Scan the entries that follow for the word "Drawn", then report every line in which it appears.

GIVEN INFORMATION:
------

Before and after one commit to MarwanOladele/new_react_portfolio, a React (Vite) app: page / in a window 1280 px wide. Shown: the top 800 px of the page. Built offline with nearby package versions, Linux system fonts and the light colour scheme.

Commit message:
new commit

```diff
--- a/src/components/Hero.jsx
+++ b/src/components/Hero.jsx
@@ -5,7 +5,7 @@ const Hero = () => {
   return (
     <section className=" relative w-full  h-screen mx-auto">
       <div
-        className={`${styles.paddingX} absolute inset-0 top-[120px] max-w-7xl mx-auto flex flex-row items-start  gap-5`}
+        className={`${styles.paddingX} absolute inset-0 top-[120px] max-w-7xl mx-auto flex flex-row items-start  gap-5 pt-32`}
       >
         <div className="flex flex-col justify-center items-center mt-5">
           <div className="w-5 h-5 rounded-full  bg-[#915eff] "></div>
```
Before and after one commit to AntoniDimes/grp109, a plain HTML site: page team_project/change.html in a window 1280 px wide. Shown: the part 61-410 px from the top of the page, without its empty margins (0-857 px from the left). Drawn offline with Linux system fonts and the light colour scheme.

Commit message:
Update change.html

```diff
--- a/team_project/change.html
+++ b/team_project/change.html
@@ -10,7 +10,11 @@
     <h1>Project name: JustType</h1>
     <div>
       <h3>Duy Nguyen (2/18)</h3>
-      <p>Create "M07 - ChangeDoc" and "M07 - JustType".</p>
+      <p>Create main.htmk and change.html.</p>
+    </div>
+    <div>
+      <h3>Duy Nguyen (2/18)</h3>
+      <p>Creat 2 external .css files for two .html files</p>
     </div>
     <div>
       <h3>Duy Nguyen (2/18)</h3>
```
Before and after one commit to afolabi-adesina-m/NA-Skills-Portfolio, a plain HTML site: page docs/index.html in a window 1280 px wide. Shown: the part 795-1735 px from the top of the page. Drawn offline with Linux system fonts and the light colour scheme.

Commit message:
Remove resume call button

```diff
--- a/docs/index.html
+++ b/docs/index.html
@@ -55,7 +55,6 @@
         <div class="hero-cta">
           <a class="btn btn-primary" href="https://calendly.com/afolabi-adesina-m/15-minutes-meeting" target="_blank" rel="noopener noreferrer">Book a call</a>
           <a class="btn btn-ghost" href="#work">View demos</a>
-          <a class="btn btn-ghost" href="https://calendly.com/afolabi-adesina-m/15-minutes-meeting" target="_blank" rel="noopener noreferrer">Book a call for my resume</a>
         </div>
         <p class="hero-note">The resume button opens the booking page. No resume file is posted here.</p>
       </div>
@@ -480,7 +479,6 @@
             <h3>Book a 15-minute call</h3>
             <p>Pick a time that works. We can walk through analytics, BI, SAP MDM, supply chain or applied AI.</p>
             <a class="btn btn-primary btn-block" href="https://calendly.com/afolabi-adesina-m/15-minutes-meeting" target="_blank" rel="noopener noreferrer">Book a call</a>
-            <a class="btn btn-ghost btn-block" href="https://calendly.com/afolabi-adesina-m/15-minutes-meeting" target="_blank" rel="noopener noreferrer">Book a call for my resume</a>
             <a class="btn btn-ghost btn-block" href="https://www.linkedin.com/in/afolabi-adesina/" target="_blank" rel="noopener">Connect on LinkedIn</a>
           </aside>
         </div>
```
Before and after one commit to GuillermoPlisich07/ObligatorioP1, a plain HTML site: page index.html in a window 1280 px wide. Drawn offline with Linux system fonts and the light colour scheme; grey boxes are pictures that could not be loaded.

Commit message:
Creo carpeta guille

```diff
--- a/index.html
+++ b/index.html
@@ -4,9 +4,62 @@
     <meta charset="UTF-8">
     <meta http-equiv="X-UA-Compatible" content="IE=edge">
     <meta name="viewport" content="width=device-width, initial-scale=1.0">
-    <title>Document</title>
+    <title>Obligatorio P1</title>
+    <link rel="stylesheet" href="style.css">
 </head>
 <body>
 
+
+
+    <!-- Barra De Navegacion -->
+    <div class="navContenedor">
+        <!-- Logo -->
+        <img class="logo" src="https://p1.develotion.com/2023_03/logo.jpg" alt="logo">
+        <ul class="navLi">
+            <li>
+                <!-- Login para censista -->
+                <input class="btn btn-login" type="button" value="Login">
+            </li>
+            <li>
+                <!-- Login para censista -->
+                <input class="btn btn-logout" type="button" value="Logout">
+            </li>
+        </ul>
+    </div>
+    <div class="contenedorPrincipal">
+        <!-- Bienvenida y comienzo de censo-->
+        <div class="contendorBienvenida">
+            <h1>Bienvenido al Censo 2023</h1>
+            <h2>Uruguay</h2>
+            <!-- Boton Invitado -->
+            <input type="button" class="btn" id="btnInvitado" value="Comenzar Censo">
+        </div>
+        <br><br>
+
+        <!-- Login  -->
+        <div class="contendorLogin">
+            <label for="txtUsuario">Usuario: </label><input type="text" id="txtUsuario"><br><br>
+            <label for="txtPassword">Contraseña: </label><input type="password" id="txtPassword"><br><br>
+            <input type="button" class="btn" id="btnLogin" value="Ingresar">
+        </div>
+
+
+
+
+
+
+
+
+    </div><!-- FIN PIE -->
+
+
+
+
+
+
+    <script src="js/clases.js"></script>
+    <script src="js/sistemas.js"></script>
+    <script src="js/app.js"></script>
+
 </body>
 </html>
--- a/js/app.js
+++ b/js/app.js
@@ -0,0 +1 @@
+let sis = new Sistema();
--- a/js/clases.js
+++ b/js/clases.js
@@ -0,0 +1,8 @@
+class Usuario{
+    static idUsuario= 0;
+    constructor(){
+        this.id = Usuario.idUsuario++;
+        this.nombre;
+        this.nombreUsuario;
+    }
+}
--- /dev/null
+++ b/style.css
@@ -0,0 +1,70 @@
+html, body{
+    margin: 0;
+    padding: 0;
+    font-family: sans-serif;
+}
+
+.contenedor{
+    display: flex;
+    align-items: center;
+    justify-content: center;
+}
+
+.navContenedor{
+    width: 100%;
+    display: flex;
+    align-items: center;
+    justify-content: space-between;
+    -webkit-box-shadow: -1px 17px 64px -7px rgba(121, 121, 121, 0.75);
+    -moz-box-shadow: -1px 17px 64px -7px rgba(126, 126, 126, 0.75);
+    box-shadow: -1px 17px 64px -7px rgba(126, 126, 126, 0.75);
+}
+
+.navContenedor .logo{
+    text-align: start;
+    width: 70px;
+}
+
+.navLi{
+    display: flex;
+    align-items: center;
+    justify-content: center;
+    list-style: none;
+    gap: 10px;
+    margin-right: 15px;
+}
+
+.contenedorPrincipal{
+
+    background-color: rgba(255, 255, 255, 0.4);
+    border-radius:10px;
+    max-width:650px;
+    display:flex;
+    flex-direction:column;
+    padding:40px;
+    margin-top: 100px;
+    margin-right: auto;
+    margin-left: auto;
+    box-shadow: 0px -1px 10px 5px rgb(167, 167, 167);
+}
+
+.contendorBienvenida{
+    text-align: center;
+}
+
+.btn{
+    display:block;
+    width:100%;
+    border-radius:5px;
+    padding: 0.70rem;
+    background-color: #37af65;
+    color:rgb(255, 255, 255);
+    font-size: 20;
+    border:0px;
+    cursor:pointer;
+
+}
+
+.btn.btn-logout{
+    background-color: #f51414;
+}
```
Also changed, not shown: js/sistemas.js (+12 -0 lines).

------

PROBLEM SOLUTION:
Before and after one commit to AntoniDimes/grp109, a plain HTML site: page team_project/change.html in a window 1280 px wide. Shown: the part 61-410 px from the top of the page, without its empty margins (0-857 px from the left). Drawn offline with Linux system fonts and the light colour scheme.
Before and after one commit to afolabi-adesina-m/NA-Skills-Portfolio, a plain HTML site: page docs/index.html in a window 1280 px wide. Shown: the part 795-1735 px from the top of the page. Drawn offline with Linux system fonts and the light colour scheme.
Before and after one commit to GuillermoPlisich07/ObligatorioP1, a plain HTML site: page index.html in a window 1280 px wide. Drawn offline with Linux system fonts and the light colour scheme; grey boxes are pictures that could not be loaded.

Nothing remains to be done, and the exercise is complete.